On Thursday, Oct. 23, 1958, coal mine No. 2 in Springhill experienced a tremendous bump. At around 8:05 p.m. families in the wooden houses around town were huddled around their new TV sets watching I Love Lucy and laughing at the antics of the show’s star, Lucille Ball. Then, all of a sudden, it hit without warning, and for a 15-mile radius the ground shook and the mine caved in, trapping 174 miners far below the surface.
The only working mine left in Springhill, No. 2, was reputed to be the deepest coal mine in operation in North America. From the pit head to the bottom of the mine was a distance of 4,262 metres, or 2.7 miles, straight down.

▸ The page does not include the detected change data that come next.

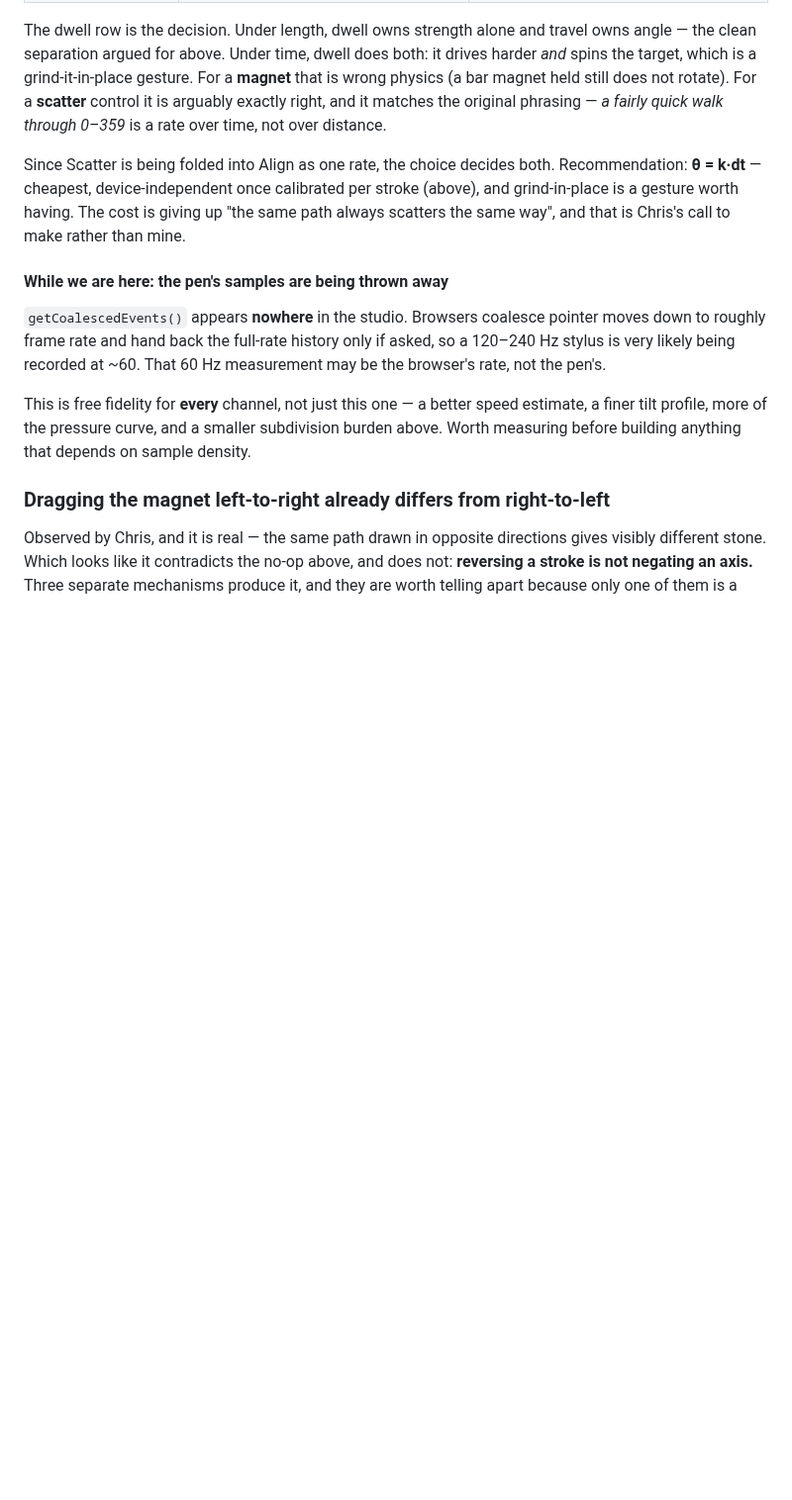
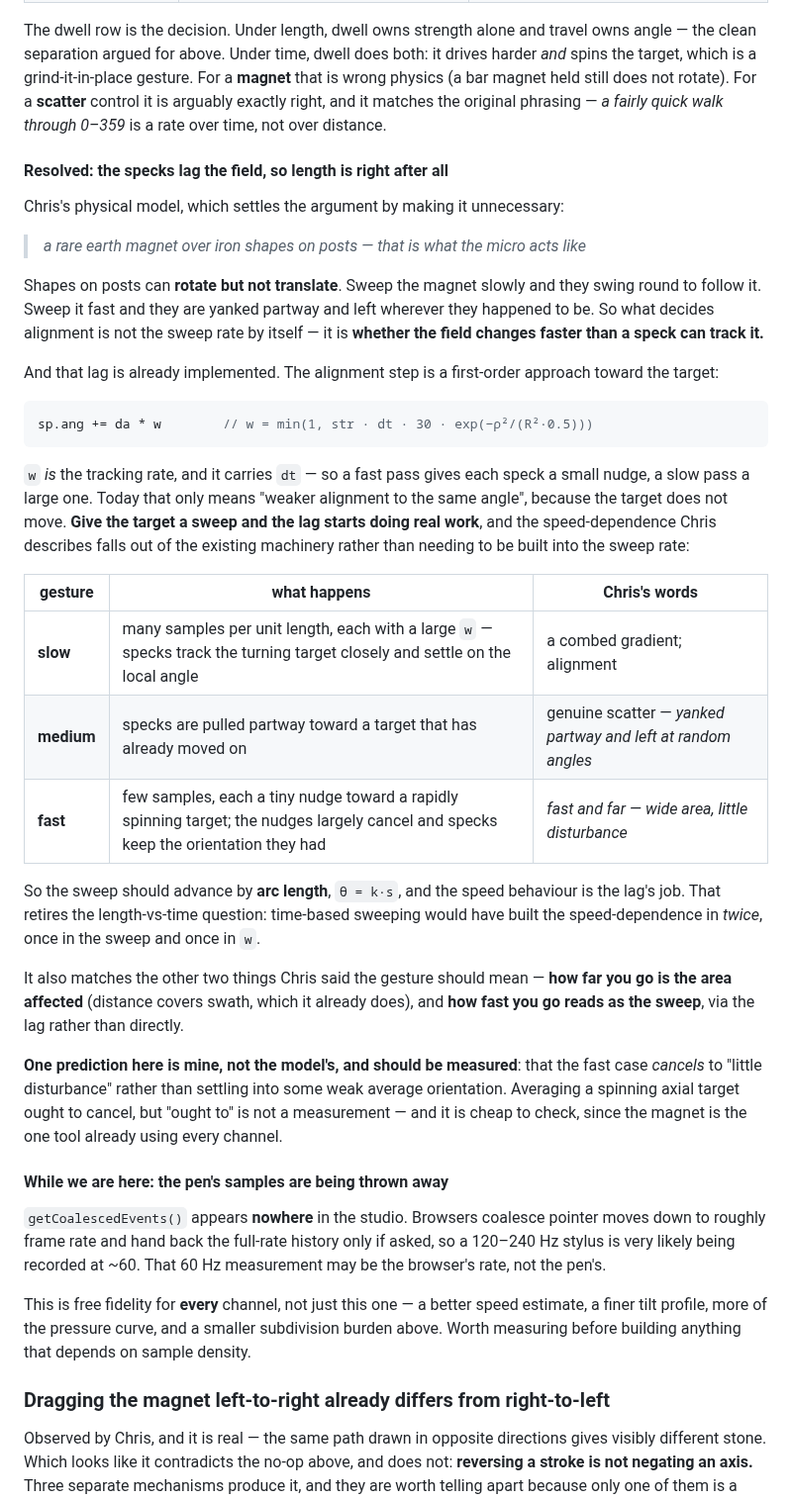
Before and after one commit to kingchddg901/stone-author, a Markdown page: docs/input-channels.md, the part around the change. Shown at 99% size. GitHub-like rendering; blank space fills up the shorter version.

Commit message:
docs(design): the specks LAG the field — which settles length vs time
Chris's physical model: a rare earth magnet over iron shapes on posts, and that
is what the micro acts like. Shapes on posts rotate but do not translate. Sweep
slowly and they swing round to follow; sweep fast and they are yanked partway
and left wherever they were. So alignment is not decided by the sweep rate on
its own - it is decided by whether the field changes faster than a speck can
TRACK it.

That lag is already implemented and I had been treating it as a strength knob.
sp.ang += da * w is a first-order approach toward the target, and w carries dt,
so a fast pass nudges each speck a little and a slow pass a lot. Today that only
means weaker alignment to the SAME angle, because the target never moves. Give
the target a sweep and the lag starts doing real work.

Then the three regimes fall out of machinery that already exists, matching what
Chris described: slow gives many samples at large w, specks track the turning
target and settle on the local angle, a combed gradient; medium pulls them
partway toward a target that has already moved on, which is genuine scatter,
yanked partway and left at random angles; fast gives few samples of tiny nudges
toward a rapidly spinning target, they largely cancel and specks keep the
orientation they had - "fast and far, wide area, little disturbance".

So the sweep advances by ARC LENGTH, theta = k*s, and speed behaviour is the
lag's job. That retires the length-vs-time question rather than deciding it:
time-based sweeping would have built the speed dependence in twice, once in the
sweep and once in w. My recommendation of theta = k*dt two commits ago is
withdrawn.

It also matches the rest of what Chris said the gesture should mean - how far
you go is the area affected, and how fast you go reads as the sweep, through the
lag rather than directly.

Flagged as mine rather than the model's, and to be MEASURED: the claim that the
fast case cancels to little disturbance rather than settling into some weak
average orientation. Averaging a spinning axial target ought to cancel, but
ought-to is not a measurement, and the magnet is the one tool already using
every channel so it is cheap to check.

Co-Authored-By: Claude Opus 5 <noreply@anthropic.com>

````diff
--- a/docs/input-channels.md
+++ b/docs/input-channels.md
@@ -247,10 +247,46 @@ is a grind-it-in-place gesture. For a **magnet** that is wrong physics (a bar ma
 rotate). For a **scatter** control it is arguably exactly right, and it matches the original phrasing —
 *a fairly quick walk through 0–359* is a rate over time, not over distance.
 
-Since Scatter is being folded into Align as one rate, the choice decides both. Recommendation: **θ = k·dt**
-— cheapest, device-independent once calibrated per stroke (above), and
-grind-in-place is a gesture worth having. The cost is giving up "the same path always scatters the same
-way", and that is Chris's call to make rather than mine.
+#### Resolved: the specks lag the field, so length is right after all
+
+Chris's physical model, which settles the argument by making it unnecessary:
+
+> *a rare earth magnet over iron shapes on posts — that is what the micro acts like*
+
+Shapes on posts can **rotate but not translate**. Sweep the magnet slowly and they swing round to follow
+it. Sweep it fast and they are yanked partway and left wherever they happened to be. So what decides
+alignment is not the sweep rate by itself — it is **whether the field changes faster than a speck can
+track it.**
+
+And that lag is already implemented. The alignment step is a first-order approach toward the target:
+
+```js
+sp.ang += da * w        // w = min(1, str · dt · 30 · exp(−ρ²/(R²·0.5)))
+```
+
+`w` *is* the tracking rate, and it carries `dt` — so a fast pass gives each speck a small nudge, a slow
+pass a large one. Today that only means "weaker alignment to the same angle", because the target does not
+move. **Give the target a sweep and the lag starts doing real work**, and the speed-dependence Chris
+describes falls out of the existing machinery rather than needing to be built into the sweep rate:
+
+| gesture | what happens | Chris's words |
+|---|---|---|
+| **slow** | many samples per unit length, each with a large `w` — specks track the turning target closely and settle on the local angle | a combed gradient; alignment |
+| **medium** | specks are pulled partway toward a target that has already moved on | genuine scatter — *yanked partway and left at random angles* |
+| **fast** | few samples, each a tiny nudge toward a rapidly spinning target; the nudges largely cancel and specks keep the orientation they had | *fast and far — wide area, little disturbance* |
+
+So the sweep should advance by **arc length**, `θ = k·s`, and the speed behaviour is the lag's job. That
+retires the length-vs-time question: time-based sweeping would have built the speed-dependence in *twice*,
+once in the sweep and once in `w`.
+
+It also matches the other two things Chris said the gesture should mean — **how far you go is the area
+affected** (distance covers swath, which it already does), and **how fast you go reads as the sweep**, via
+the lag rather than directly.
+
+**One prediction here is mine, not the model's, and should be measured**: that the fast case *cancels* to
+"little disturbance" rather than settling into some weak average orientation. Averaging a spinning axial
+target ought to cancel, but "ought to" is not a measurement — and it is cheap to check, since the magnet
+is the one tool already using every channel.
 
 #### While we are here: the pen's samples are being thrown away
 
````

Having first opened in 1873, the mine was old and that meant that mining operations were carried on at great depth below ground.
Pressure had built up on the mine shafts in No. 2 as coal was removed; gas was being released underground and bumps or violent lurches were becoming increasingly common. Some 525 bumps had occurred before this one.
The power of the disturbance was incredible, and graphically illustrated in the Royal Commission report that followed the Springhill mining disaster. The bump hit with the force of 1,000 tons of coal being dropped 40 feet onto the ground. The ground shook with tremors detected at Dalhousie University’s Seismograph Station 119 kilometres awayand picked up on instruments as far away as Quebec City and Ottawa.
Coal was king
One of the veteran miners and a survivor, Maurice Ruddock of Joggins, had a premonition. “I told a fellow not long before it happened that a bad one was coming.” Then why did he continue to go down to the deeps? It was, he said, for the “comradeship,” but the truth was that there was little work to be found outside of the mines.